Deep tissue massage is a type of massage therapy that focuses on the deeper layers of muscles and connective tissue. It is especially helpful for chronic aches and pains and contracted areas such as stiff neck and upper back, low back pain, leg muscle tightness, and sore shoulders.
Some of the strokes are the same as those used in classic massage therapy, but the movement is slower and the pressure is deeper and concentrated on areas of tension and pain in order to reach the sub-layer of muscles and the fascia (the connective tissue surrounding muscles).
How does it work?
When there is chronic muscle tension or injury, there are usually adhesions (bands of painful, rigid tissue) in muscles, tendons, and ligaments. Adhesions can block circulation and cause pain, limited movement, and inflammation.

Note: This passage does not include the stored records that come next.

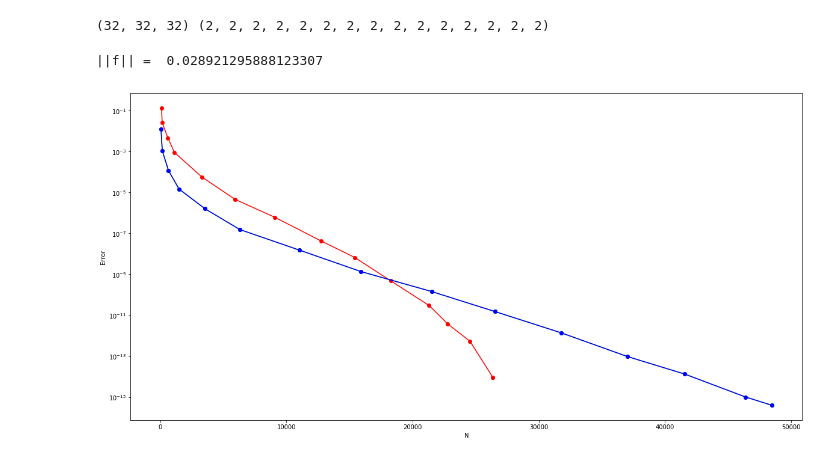
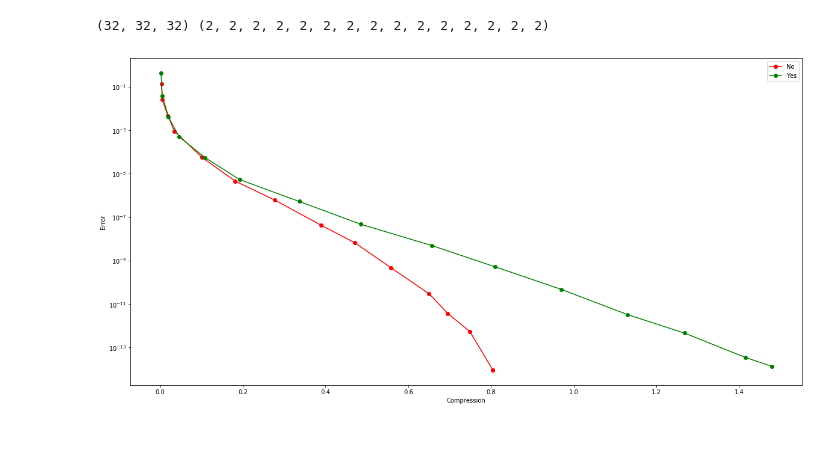
Before and after one commit to KornevEK/Boltzmann, a Jupyter notebook: Array.ipynb, the cells around one changed output. Cells and saved outputs as stored; diff of their text form; code cells hidden in the pictures.

```diff
--- a/Array.ipynb
+++ b/Array.ipynb
@@ -60,15 +60,15 @@ q = b + b + b
 
 f1 = np.reshape(f.ravel(), q)
 
-f2 = np.zeros(q)
+#f2 = np.zeros(q)
 
-for k in range(2**d):
-    for i in range(2**d):
-        for j in range(2**d):
-            J = np.unravel_index(i, b)
-            K = np.unravel_index(j, b)
-            L = np.unravel_index(k, b)
-            f2[J + K + L] = f[i, j, k]
+#for k in range(2**d):
+#    for i in range(2**d):
+#        for j in range(2**d):
+#            J = np.unravel_index(i, b)
+#            K = np.unravel_index(j, b)
+#            L = np.unravel_index(k, b)
+#            f2[J + K + L] = f[i, j, k]
 
 print f.shape, f1.shape
 #f = a[:, 2]
@@ -78,43 +78,36 @@ print f.shape, f1.shape
 # %%
 f_tt = tt.tensor(f)
 f1_tt = tt.tensor(f1)
-f2_tt = tt.tensor(f2)
+#f2_tt = tt.tensor(f2)
 
 n = 15
 t = (np.array((0.1))) ** (np.arange(n))
 s = np.zeros(n)
 l = np.zeros(n)
 s1 = np.zeros(n)
 l1 = np.zeros(n)
-s2 = np.zeros(n)
-l2 = np.zeros(n)
+#s2 = np.zeros(n)
+#l2 = np.zeros(n)
 
 for i in range(n):
     s[i] = np.linalg.norm((f - f_tt.round(t[i]).full())/np.linalg.norm(f))
-    l[i] = f_tt.round(t[i]).core.size
-    s1[i] = np.linalg.norm(f1 - f1_tt.round(t[i]).full())
-    l1[i] = f1_tt.round(t[i]).core.size
-    s2[i] = np.linalg.norm(f2 - f2_tt.round(t[i]).full())
-    l2[i] = f2_tt.round(t[i]).core.size
+    l[i] = f_tt.round(t[i]).core.size/(32. ** 3)
+    s1[i] = np.linalg.norm((f1 - f1_tt.round(t[i]).full())/np.linalg.norm(f1))
+    l1[i] = f1_tt.round(t[i]).core.size/(32. ** 3)
+#    s2[i] = np.linalg.norm((f2 - f2_tt.round(t[i]).full())/np.linalg.norm(f2))
+#    l2[i] = f2_tt.round(t[i]).core.size
 
-fig, ax1 = plt.subplots(1, figsize = (20,10))
+fig, ax = plt.subplots(1, figsize = (20,10))
 
-ax1.semilogy(l, s, '-ro')
-ax1.semilogy(l1, s1, '-go')
-ax1.semilogy(l2, s2, '-bo')
-ax1.set_xlabel('N')
-ax1.set_ylabel('Error')
+line, = ax.semilogy(l, s, '-ro')
+line.set_label('No')
+line, = ax.semilogy(l1, s1, '-go')
+line.set_label('Yes')
+ax.set_xlabel('Compression')
+ax.set_ylabel('Error')
 
-print '||f|| = ', np.linalg.norm(f)
-#fig, ax = plt.subplots()
-
-#im = ax.imshow(f, interpolation='bilinear',
-#               origin='lower', extent=[-21.5, 22.5, -21.5, 22.5],
-#               vmax=abs(f).max(), vmin=-abs(f).max())
-
-#fig.savefig("flow.png")
-
+ax.legend()
+plt.savefig('array_compression.png', dpi = 100, format = 'png')
 plt.show()
 # %% [output]
-||f|| =  0.028921295888123307
-[figure, old version]
+[figure, new version]
```
Also changed, not shown: parts of 1 cell of this notebook, 2 other files.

Deep tissue massage works by physically breaking down these adhesions to relieve pain and restore normal movement. To do this, the massage therapist uses massage oil and often uses direct deep pressure. Muscles must be relaxed in order for the therapist to reach the deeper musculature.

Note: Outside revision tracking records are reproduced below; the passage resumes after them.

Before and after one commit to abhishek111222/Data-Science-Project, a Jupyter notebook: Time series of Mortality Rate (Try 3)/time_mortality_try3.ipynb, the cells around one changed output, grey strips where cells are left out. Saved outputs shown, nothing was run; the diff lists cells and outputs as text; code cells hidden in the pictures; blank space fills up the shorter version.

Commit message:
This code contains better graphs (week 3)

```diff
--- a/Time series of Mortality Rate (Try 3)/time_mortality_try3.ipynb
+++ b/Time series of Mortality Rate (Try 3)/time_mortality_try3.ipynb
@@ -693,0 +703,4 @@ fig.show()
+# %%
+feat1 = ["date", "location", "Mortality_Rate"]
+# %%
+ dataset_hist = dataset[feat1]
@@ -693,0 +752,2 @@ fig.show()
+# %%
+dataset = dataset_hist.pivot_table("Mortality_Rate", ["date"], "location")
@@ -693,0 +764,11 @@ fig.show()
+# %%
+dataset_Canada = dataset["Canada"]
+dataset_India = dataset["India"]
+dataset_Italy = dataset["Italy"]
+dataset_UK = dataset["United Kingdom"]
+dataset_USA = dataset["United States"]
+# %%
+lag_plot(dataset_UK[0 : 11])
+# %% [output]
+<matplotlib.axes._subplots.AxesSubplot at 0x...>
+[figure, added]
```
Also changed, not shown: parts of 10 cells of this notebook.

What are the benefits?
Deep tissue massage usually focuses on a specific problem, such as chronic muscle pain, injury rehabilitation, and the following conditions:
- Chronic pain
- Lower back pain
- Limited mobility
- Recovery from injuries (e.g. whiplash, falls, sports injury)
- Repetitive strain injury, such as carpal tunnel syndrome
- Postural problems
- Muscle tension in the neck, upper back, and shoulders
- Osteoarthritis pain
- Piriformis syndrome
- Tennis elbow
- Muscle tension or spasm
According to the August 2005 issue of Consumer Reports magazine, 34,000 people ranked deep tissue massage more effective in relieving osteoarthritis pain than physical therapy, exercise, prescription medications, chiropractic, acupuncture, diet, glucosamine and over-the-counter drugs.
Deep tissue massage also received a top ranking for fibromyalgia pain. People often notice improved range of motion immediately after a deep tissue massage.
What can I expect during a session?
You should communicate clearly with your massage therapist about the level of pressure and discomfort you wish to endure. This may be different for certain areas and throughout the massage. Feel free to speak up if the pressure is too much for you.
It’s important to drink a lot of water after a deep tissue massage to help flush lactic acid out of the tissues. If you don’t drink enough water afterward, you may feel sore or stiff the next day.
It’s not uncommon to have some lingering soreness for a few days following a deep tissue massage. Applying ice or heat to the affected area can help ease any discomfort.
You should avoid strenuous activity after a deep tissue massage as your muscles need time to recover. You may also feel more tired than usual as your body works to heal itself.
You should always consult your doctor before getting a deep tissue massage if you have any medical conditions or are pregnant.